TO DO :: Give the data again exactly as written, without any of its pictures.

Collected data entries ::
▽

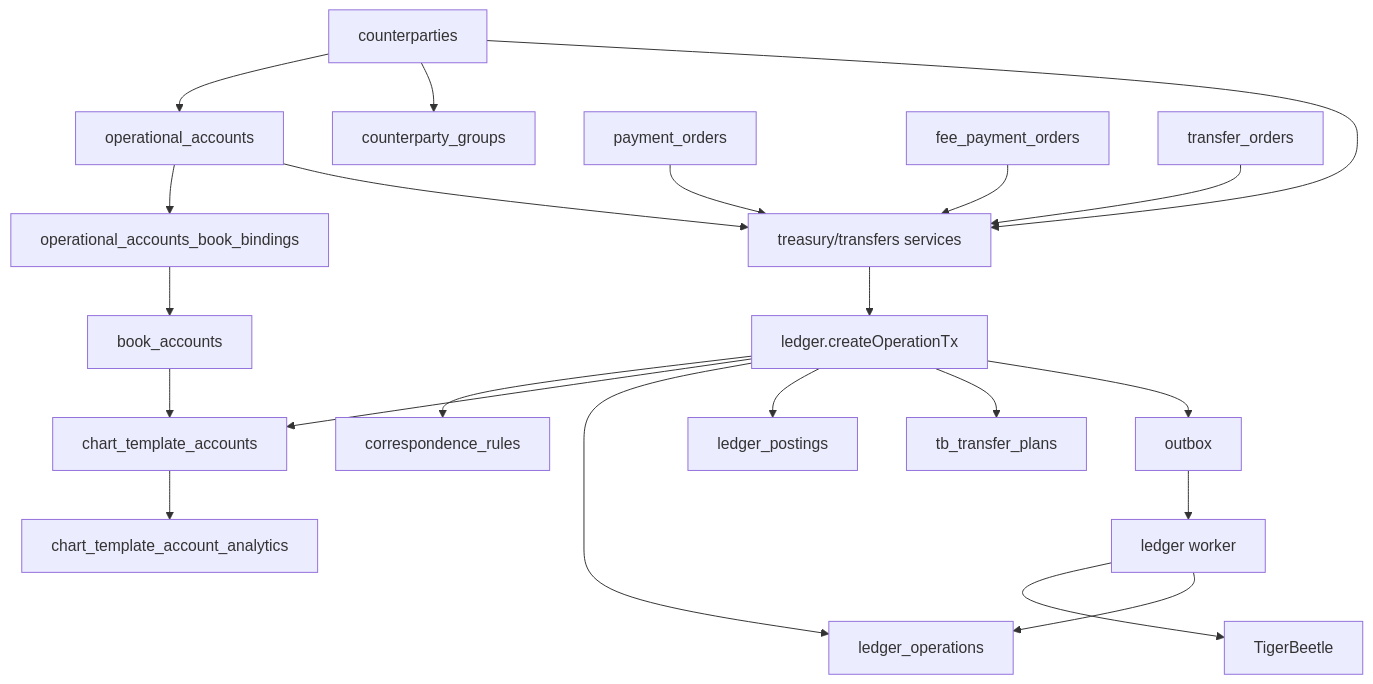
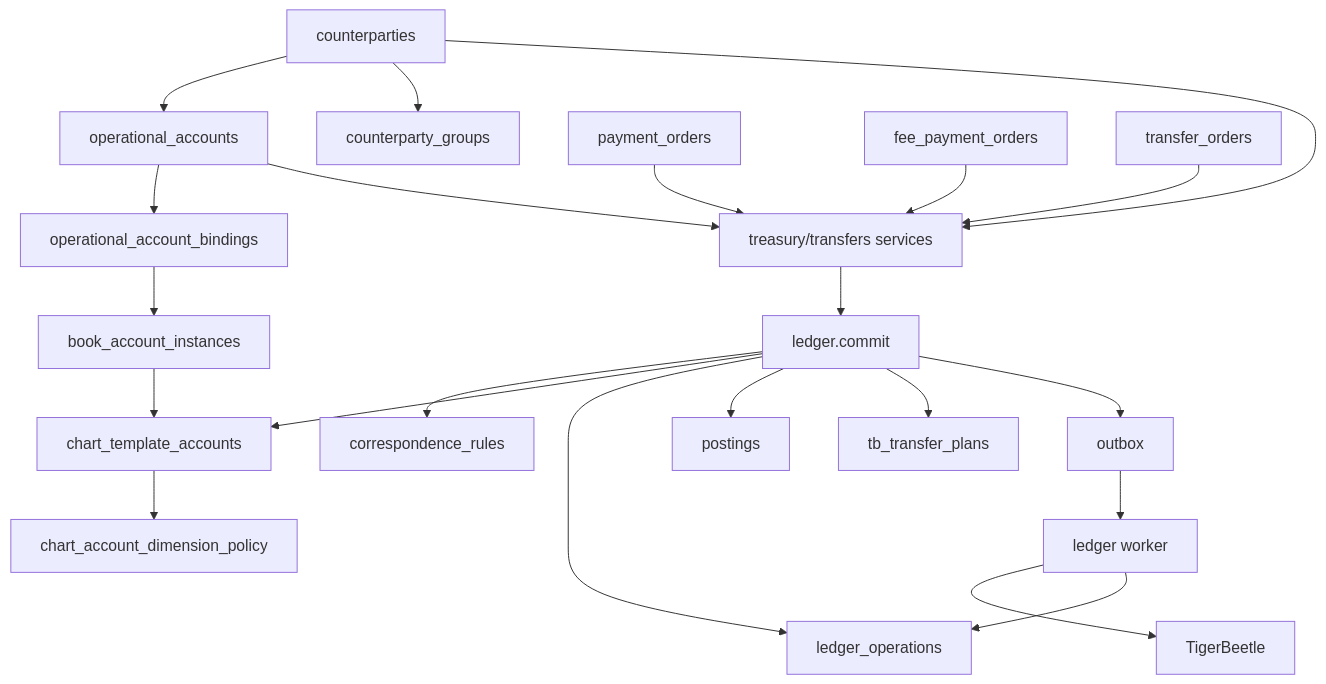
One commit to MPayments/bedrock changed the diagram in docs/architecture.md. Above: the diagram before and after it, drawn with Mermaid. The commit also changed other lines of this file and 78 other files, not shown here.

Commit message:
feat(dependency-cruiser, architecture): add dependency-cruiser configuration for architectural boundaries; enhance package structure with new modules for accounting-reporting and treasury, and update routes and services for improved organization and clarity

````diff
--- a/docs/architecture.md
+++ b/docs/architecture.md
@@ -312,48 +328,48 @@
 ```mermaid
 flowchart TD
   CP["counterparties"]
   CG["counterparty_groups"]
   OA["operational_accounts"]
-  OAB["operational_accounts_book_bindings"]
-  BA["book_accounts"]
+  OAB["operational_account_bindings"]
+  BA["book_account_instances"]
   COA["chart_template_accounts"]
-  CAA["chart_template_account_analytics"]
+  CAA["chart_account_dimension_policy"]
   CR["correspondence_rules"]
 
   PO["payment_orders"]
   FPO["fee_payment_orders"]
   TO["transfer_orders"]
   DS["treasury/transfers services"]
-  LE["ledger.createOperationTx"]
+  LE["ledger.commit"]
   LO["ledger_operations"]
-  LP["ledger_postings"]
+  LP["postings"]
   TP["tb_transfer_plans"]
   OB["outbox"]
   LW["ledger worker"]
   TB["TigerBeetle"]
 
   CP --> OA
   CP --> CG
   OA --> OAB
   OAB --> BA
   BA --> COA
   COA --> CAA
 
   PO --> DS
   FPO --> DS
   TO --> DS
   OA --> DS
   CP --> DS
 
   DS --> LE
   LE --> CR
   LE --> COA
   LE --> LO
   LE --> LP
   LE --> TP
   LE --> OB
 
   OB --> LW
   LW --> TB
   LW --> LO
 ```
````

△

SOLUTION FOR THIS PROBLEM ::
One commit to MPayments/bedrock changed the diagram in docs/architecture.md. Above: the diagram before and after it, drawn with Mermaid. The commit also changed other lines of this file and 78 other files, not shown here.

Commit message:
feat(dependency-cruiser, architecture): add dependency-cruiser configuration for architectural boundaries; enhance package structure with new modules for accounting-reporting and treasury, and update routes and services for improved organization and clarity

````diff
--- a/docs/architecture.md
+++ b/docs/architecture.md
@@ -312,48 +328,48 @@
 ```mermaid
 flowchart TD
   CP["counterparties"]
   CG["counterparty_groups"]
   OA["operational_accounts"]
-  OAB["operational_accounts_book_bindings"]
-  BA["book_accounts"]
+  OAB["operational_account_bindings"]
+  BA["book_account_instances"]
   COA["chart_template_accounts"]
-  CAA["chart_template_account_analytics"]
+  CAA["chart_account_dimension_policy"]
   CR["correspondence_rules"]
 
   PO["payment_orders"]
   FPO["fee_payment_orders"]
   TO["transfer_orders"]
   DS["treasury/transfers services"]
-  LE["ledger.createOperationTx"]
+  LE["ledger.commit"]
   LO["ledger_operations"]
-  LP["ledger_postings"]
+  LP["postings"]
   TP["tb_transfer_plans"]
   OB["outbox"]
   LW["ledger worker"]
   TB["TigerBeetle"]
 
   CP --> OA
   CP --> CG
   OA --> OAB
   OAB --> BA
   BA --> COA
   COA --> CAA
 
   PO --> DS
   FPO --> DS
   TO --> DS
   OA --> DS
   CP --> DS
 
   DS --> LE
   LE --> CR
   LE --> COA
   LE --> LO
   LE --> LP
   LE --> TP
   LE --> OB
 
   OB --> LW
   LW --> TB
   LW --> LO
 ```
````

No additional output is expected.